==              on the file system.
== CVE ID#:     CVE-2023-3961
== Versions:    All versions starting with 4.16.0
== Summary:     Unsanitized pipe names allow SMB clients to connect
==              as root to existing unix domain sockets on the
==              file system.


The SMB 1/2/3 protocols allow clients to connect to named
pipes via the IPC$ (Inter-Process Communication) share
for the process of inter-process communication between
SMB clients and servers.

Since Samba 4.16.0, Samba internally connects client pipe names
to unix domain sockets within a private directory, allowing clients
to connect to services listening on those sockets. This is
usually used to connect SMB clients to remote proceedure
call (RPC) services, such as SAMR LSA, or SPOOLSS, which Samba
starts on demand.

However, insufficient sanitization was done on the incoming
client pipe name, meaning that a client sending a pipe name
containing unix directory traversal characters (../)
could cause Samba to connect to unix domain sockets
outside of the private directory meant to restrict the
services a client could connect to. Samba connects
to the unix domain sockets as root, meaning if a client
could send a pipe name that resolved to an external
service using an existing unix domain socket, the client would
be able to connect to it without filesystem permissions
restricting access.

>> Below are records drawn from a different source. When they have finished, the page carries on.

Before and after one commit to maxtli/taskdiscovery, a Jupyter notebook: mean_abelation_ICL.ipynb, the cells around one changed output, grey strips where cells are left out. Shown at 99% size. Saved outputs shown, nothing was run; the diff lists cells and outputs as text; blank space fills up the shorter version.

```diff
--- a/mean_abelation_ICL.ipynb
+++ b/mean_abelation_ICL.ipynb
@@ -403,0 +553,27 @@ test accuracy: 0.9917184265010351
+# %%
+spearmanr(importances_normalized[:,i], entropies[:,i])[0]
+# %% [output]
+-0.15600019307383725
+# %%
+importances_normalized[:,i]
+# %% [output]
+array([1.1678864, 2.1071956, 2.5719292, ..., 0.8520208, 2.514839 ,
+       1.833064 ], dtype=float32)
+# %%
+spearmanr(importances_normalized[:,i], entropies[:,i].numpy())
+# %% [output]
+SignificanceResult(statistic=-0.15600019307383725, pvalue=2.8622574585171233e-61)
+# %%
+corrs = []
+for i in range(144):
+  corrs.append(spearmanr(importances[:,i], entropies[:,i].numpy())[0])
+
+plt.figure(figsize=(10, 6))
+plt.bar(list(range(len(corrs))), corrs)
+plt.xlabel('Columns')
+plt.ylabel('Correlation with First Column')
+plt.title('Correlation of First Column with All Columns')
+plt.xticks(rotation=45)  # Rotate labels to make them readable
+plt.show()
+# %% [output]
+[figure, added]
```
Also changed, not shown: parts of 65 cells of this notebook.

Depending on the service the client can connect to,
the client may be able to trigger adverse events such
as denial of service, crashing the service, or potentially
compromising it.

There are no current known exploits for this bug.

Patch Availability

Patches addressing this issue have been posted to:

Additionally, Samba 4.19.1, 4.18.8 and 4.17.12 have been issued
as security releases to correct the defect.  Samba administrators are
advised to upgrade to these releases or apply the patch as soon
as possible.

CVSSv3 calculation

CVSS 3.1: AV:N/AC:H/PR:N/UI:N/S:C/C:N/I:H/A:N (6.8)




Originally discovered by Jeremy Allison of the Samba team
and CIQ. Inc.

Patches provided by Jeremy Allison of the Samba team and
CIQ. Inc.

== Our Code, Our Bugs, Our Responsibility.
== The Samba Team